One Thing Leads to Another...Espionage Books

Ben MacIntyre has a new book:  The Spy and the Traitor:  The Greatest Espionage Story of the Cold War, and I want it.

The celebrated author of Double Cross and Rogue Heroes returns with his greatest spy story yet, a thrilling Americans-era tale of Oleg Gordievsky, the Russian whose secret work helped hasten the end of the Cold War.

Another MacIntyre book from the Cold War period is A Spy Among Friends: Kim Philby and the Great Betrayal.   This one has on my mind since recently reading Kate Atkinson's Transcription. I want to read both The Spy and the Traitor and A Spy Among Friends because MacIntyre writes nonfiction so well.  


 I've enjoyed a couple of Ben MacIntyre's nonfiction books about WWII.  My favorite was Operation Mincemeat:  How a Dead Man and a Bizarre Plan Fooled the Nazis and Assured an Allied Victory.  What a great film this one would make!

From my review:  Maybe the reason the entire plan reads something like a novel is that so many of the individuals involved in one way or another were already novelists or became novelists.  While truth is often stranger than fiction, it helps if those who conceive and construct such a complicated plan have the imagination of fiction writers.  I lost count of how many writers were involved from start to finish.  The most famous, although his role was small, was Ian Fleming.  No wonder the Bond stories were so popular, Fleming had all the experience one might need with espionage, double-thinking, and dreaming up ways to confuse or mislead the enemy.



Reading about Ian Fleming's role in Operation Mincemeat eventually led me to read The Man with the Golden Typewriter.  What a pleasure to read the correspondence between Fleming and people like Evelyn Waugh, Noel Coward, Somerset Maugham, and Raymond Chandler.  
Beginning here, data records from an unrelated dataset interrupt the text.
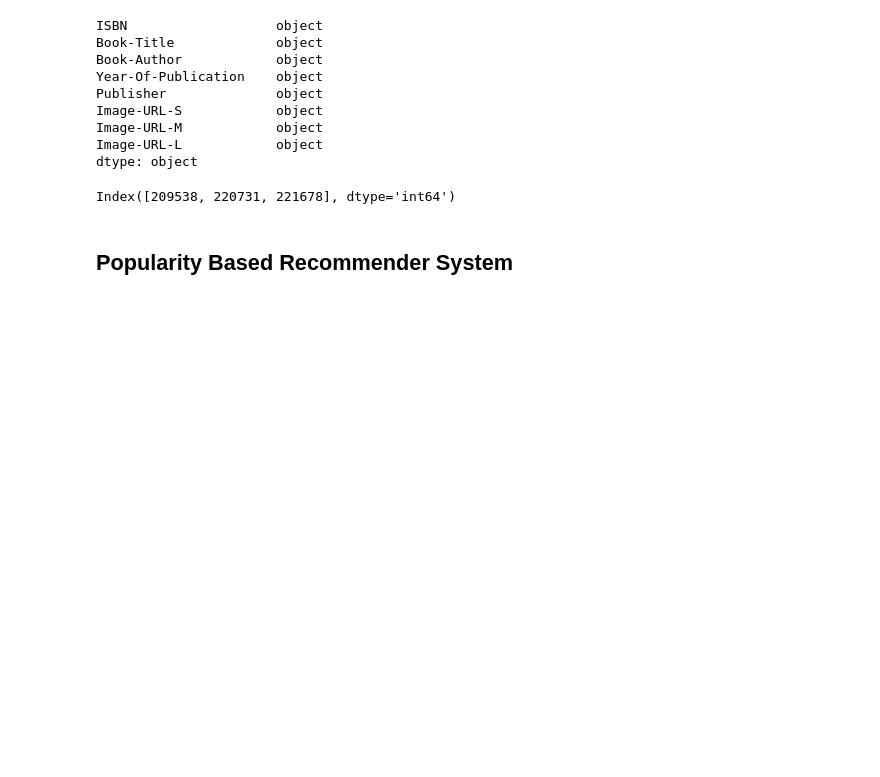
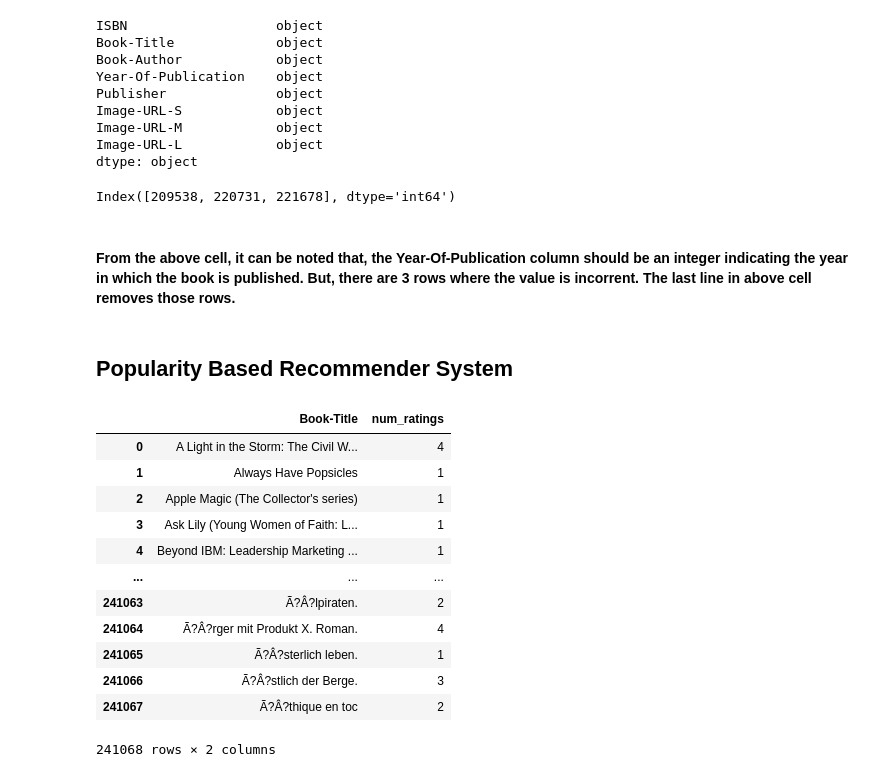
Before and after one commit to tejaschaudhari2811/book-recommender-system, a Jupyter notebook: book-recommender-system.ipynb, the cells around one changed output. Cells and saved outputs as stored; diff of their text form; code cells hidden in the pictures; blank space fills up the shorter version.

```diff
--- a/book-recommender-system.ipynb
+++ b/book-recommender-system.ipynb
@@ -94,5 +100,7 @@ print(books[wrong_entries_to_year_of_publication].index)
 books.drop([209538, 220731, 221678], inplace=True)
 # %% [output]
 Index([209538, 220731, 221678], dtype='int64')
+# %% [markdown]
+#### From the above cell, it can be noted that, the Year-Of-Publication column should be an integer indicating the year in which the book is published. But, there are 3 rows where the value is incorrent. The last line in above cell removes those rows.
 # %% [markdown]
 ## Popularity Based Recommender System
@@ -98,0 +110,20 @@ Index([209538, 220731, 221678], dtype='int64')
+# %%
+num_ratings_df = (
+    ratings_with_name.groupby("Book-Title").count()["Book-Rating"].reset_index()
+)
+num_ratings_df.rename(columns={"Book-Rating": "num_ratings"}, inplace=True)
+num_ratings_df
+# %% [output]
+|  | Book-Title | num_ratings |
+| 0 | A Light in the Storm: The Civil W... | 4 |
+| 1 | Always Have Popsicles | 1 |
+| 2 | Apple Magic (The Collector's series) | 1 |
+| 3 | Ask Lily (Young Women of Faith: L... | 1 |
+| 4 | Beyond IBM: Leadership Marketing ... | 1 |
+| ... | ... | ... |
+| 241063 | Ã?Â?lpiraten. | 2 |
+| 241064 | Ã?Â?rger mit Produkt X. Roman. | 4 |
+| 241065 | Ã?Â?sterlich leben. | 1 |
+| 241066 | Ã?Â?stlich der Berge. | 3 |
+| 241067 | Ã?Â?thique en toc | 2 |
+241068 rows × 2 columns
```
Also changed, not shown: parts of 7 cells of this notebook.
The letters were all interesting in so many ways.  Reading each one was a pleasure, and my opinion of Ian Fleming rose as I read the book.  He was not just the author of sensational novels, but a former Naval Intelligence officer, a friend of some of the most talented authors of the day, and a charming and witty correspondent.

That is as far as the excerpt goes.